"Redefining the role of the United States from enablers to keep the peace to enablers to keep the peace from peacekeepers is going to be an assignment."

"I do not believe . . . that the government should impose on power plants mandatory emissions reductions for carbon dioxide."

"I have a different vision of leadership. A leadership is someone who brings people together."

"They misunderestimated me."

"Rarely is the question asked: Is our children learning?"

"This is still a dangerous world. It's a world of madmen and uncertainty and potential mental losses."

"If this were a dictatorship, it would be a heck of a lot easier, just so long as I'm the dictator."

"More and more of our imports come from overseas."



Thursday, April 10, 2003

Reuel Marc Gerecht, a certified "hawk".

Project for the New American Century, the think-tank behind the current U.S. administration is a collection of idiots. People like Dan Quayle, Jeb Bush, Donald Rumsfeld and Zalmay Khalilzad. These guys don't have the slightest clue as to what is really going on in the world but are just obsessed with their own limited sense of righteousness and cruel fundamentalism. I'll give you an example to prove my point:

Last July, Reuel Marc Gerecht, one of their "brains" on the region and a former CIA Middle East specialist wrote a piece for the Weekly Standard to lay out their long term plans for the Persian Gulf neighborhood. The article titled "Regime Change in Iran?" is certainly an interesting read. Here is his estimation of what will happen when U.S. invades Iraq: "Popular discontent in Iran tends to heat up when U.S. soldiers get close to the Islamic Republic. An American invasion could possibly provoke riots in Iran--simultaneous uprisings in major cities that would simply be beyond the scope of regime-loyal specialized riot-control units. The army or the Revolutionary Guard Corps would have to be pulled into service in large numbers, and that's when things could get interesting. The clerical regime fears big street confrontations, afraid that it cannot rely on the loyalty of either the army or the Guard Corps. "

He then recommends the proper response to this impulsive unrest: "The Bush administration should, of course, quickly and loudly support any demonstrators who hit the streets in Iran. America's approval will not be the kiss of death for the brave dissidents who challenge the regime's armed defenders. On the contrary, such psychological support could prove critical to those trying to show to the people that the die is now decisively cast against the regime."

He also has plans for military strikes against Iran: "The administration may have to tell the Russians, sooner rather than later, that their support of Iran's nuclear program is unacceptable. (If the Russians ignore us--and we should try to devise the most painful arm-twisting that we can for Moscow--then the administration ought to prepare for a military strike against the Bushehr reactor facility. Under no circumstances should the United States allow Bushehr to become operational.)"

There's even a direct suggestion to help some allies: "The administration and Congress should ensure by some means that the unfortunately bankrupt National Iranian Television satellite channel in Los Angeles keeps on broadcasting to Iran"

But perhaps what is most telling is his description of his favorite president.

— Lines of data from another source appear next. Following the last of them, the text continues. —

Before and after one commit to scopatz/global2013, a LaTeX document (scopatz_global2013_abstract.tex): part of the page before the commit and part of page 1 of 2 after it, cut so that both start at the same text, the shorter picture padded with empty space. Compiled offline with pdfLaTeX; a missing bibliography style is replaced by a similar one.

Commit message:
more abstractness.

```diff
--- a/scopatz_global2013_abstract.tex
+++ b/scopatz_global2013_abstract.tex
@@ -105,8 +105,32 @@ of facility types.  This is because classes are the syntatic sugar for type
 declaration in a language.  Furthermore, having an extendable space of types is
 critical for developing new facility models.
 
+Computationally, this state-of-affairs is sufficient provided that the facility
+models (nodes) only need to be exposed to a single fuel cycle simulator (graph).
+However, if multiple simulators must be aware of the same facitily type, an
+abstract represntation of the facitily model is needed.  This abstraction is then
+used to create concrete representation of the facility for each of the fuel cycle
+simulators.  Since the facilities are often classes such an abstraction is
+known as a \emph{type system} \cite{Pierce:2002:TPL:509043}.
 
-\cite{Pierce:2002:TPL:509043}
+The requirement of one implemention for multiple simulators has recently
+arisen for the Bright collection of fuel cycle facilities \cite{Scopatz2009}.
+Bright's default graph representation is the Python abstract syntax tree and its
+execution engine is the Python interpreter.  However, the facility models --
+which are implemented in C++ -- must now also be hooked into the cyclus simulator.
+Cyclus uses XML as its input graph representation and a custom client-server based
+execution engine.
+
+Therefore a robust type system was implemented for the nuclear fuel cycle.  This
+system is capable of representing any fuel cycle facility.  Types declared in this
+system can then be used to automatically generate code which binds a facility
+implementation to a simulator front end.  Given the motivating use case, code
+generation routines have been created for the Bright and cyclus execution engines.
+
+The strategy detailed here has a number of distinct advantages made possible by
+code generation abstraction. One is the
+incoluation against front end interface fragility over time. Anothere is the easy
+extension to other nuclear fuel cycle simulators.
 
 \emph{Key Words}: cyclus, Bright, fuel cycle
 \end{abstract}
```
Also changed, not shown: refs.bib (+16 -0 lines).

Someone he kindheartedly acknowledges as "the most sincerely religious commander in chief since World War II". When discussing Clinton administration's apology to Iran for the CIA's role in 1953 coup against the popular government of Dr. Mossadegh, he says: "It is impossible to imagine George W. Bush apologizing to Iran, or to any country with which the United States has played hardball politics. It genetically just couldn't happen. In that difference of personal chemistry--and for both Bush and Clinton it is certainly more a matter of sentiment than intellectualized strategy--lies the possibility for Bush of greatness in foreign affairs."

A president who will never apologize to "any country" for it's obvious previous wrong deeds? That's the kind of man we'd all like to see run the world, no?

Full text of his article can be seen or downloaded in PDF format here.